For single block combined and mixer taps you’ll need an open ended or, in restricted access areas, a suitably sized box spanner to loosen the retaining nut on its securing stud. Again, by gripping the tap above and getting someone to help if you need to.
Completely removing the nut from the stud will allow the tap to be removed complete with its flexible hoses. Make sure no associated washers or seals are left hanging up. Take care when you withdraw the hose ends, especially on stainless steel sinks where sharp edges can figure.
Once the tap is removed, clean off any residue or matter from the open mains pipe connections under the sink.
Make sure your new combination or mixer tap is supplied with new hoses. The removed tap with its hose connections can be disposed of considerately
You're now ready to assemble your new tap and fit this to the sink.
Step 1 - Cleaning the mounting surface for the new tap
Once the old tap is removed it’s likely there’ll still be residue from the seals or gaskets where it was located. Clean or scrape these off gently to avoid damaging the surface.
Step 2 - New tap mounting
Make sure you understand the new tap’s instructions before you begin.
For individual pillar and bridge combination styles, apply four or five turns of sealing PTFE tape to the mains connection lower threads. Wrap in a clockwise direction, looking from underneath the tap. Once it’s wrapped, tear it from the reel to make it bind.
Now you can fit the new tap!
Hoses are pre-fitted to mixer taps. If not, screw the hoses into the tap base carefully, tightening by hand only. Follow the instructions which come with the tap. Feed the mains connection ends through the location hole - be careful with the sharp edges on stainless steel sinks and make sure any seals, gaskets, washers and studs are pre-fitted and located according the instruction’s steps.

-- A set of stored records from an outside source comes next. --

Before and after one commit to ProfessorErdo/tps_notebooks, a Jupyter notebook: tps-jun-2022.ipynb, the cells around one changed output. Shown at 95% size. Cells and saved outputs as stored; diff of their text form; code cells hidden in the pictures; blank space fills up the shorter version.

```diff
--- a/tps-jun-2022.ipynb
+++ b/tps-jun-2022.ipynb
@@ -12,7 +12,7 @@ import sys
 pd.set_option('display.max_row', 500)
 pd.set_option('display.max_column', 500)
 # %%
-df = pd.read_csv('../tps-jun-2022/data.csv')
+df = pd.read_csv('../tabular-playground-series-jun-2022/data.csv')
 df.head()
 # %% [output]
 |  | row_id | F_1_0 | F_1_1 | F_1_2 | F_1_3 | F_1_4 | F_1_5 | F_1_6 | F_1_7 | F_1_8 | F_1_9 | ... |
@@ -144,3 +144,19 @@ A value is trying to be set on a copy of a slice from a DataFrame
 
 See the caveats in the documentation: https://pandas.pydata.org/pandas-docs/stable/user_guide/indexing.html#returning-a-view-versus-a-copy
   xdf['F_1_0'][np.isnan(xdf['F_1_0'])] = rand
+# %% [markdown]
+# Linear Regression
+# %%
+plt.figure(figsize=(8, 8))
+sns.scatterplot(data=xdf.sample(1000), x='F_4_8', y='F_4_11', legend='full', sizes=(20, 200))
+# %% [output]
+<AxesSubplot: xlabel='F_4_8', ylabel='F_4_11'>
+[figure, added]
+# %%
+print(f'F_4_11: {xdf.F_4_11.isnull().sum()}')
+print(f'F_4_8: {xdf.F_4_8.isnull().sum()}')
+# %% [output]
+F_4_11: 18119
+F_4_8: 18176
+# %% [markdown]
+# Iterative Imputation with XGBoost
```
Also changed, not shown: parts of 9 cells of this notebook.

Get someone to help you hold the tap in the right position on the sink and make a final check that all top side seal is correctly fitted and aligned. From under the sink, apply any under-side gaskets, washers or retaining plates in the right order and align as per the instruction manual.
Apply the retaining nut by hand until finger tight. Make a final check of the tap alignment and tighten it further with the tool you used previously.
Make sure the person holding the tap keeps the tap position by gripping it. This will stop any rotation as you tighten. Ensure any seals, washers and mounting plates remain in position. Don’t overtighten the tap.
Step 3 - Reconnecting to the mains supply
You now need to fasten the mains connection. This will be the opposite method to the removal. Make sure you always start threads by hand to avoid risk of cross-threading.
For pillar and Bridge Mixer type taps the thread length is standard with the existing connection alignment assured. Once the thread has started, tighten with the right tool. As a precaution get someone to support the tap to assure it doesn’t twist on tightening. Make sure you don’t overtighten.
You don’t need PTFE tape for mixer taps as the hose connections already carry integral seals. Finger tighten the connector nuts to the mains pipe connections or isolator valves if fitted. Finally, tighten with the right sized open- ended spanner, whist gripping the connector or valve body below carefully, with adjustable pliers to avoid over straining the pipe. Again use the cloth over the plier jaws to avoid scratching. Do not overtighten.
Step 4 - Turn off the water supply
Make sure your new taps are off.
Slowly open the isolators or mains stop cock and water tank valve. Check the mains connections under the sink for any leakage.
If it all looks good after a couple of minutes, slowly open the taps. Expect an intermittent flow to start with, especially if you turned off the water at the main stop cock.
Success - you’ve successfully fitted your taps! Just make sure you check out the water connections for any signs of a leak over the next couple of days, just in case.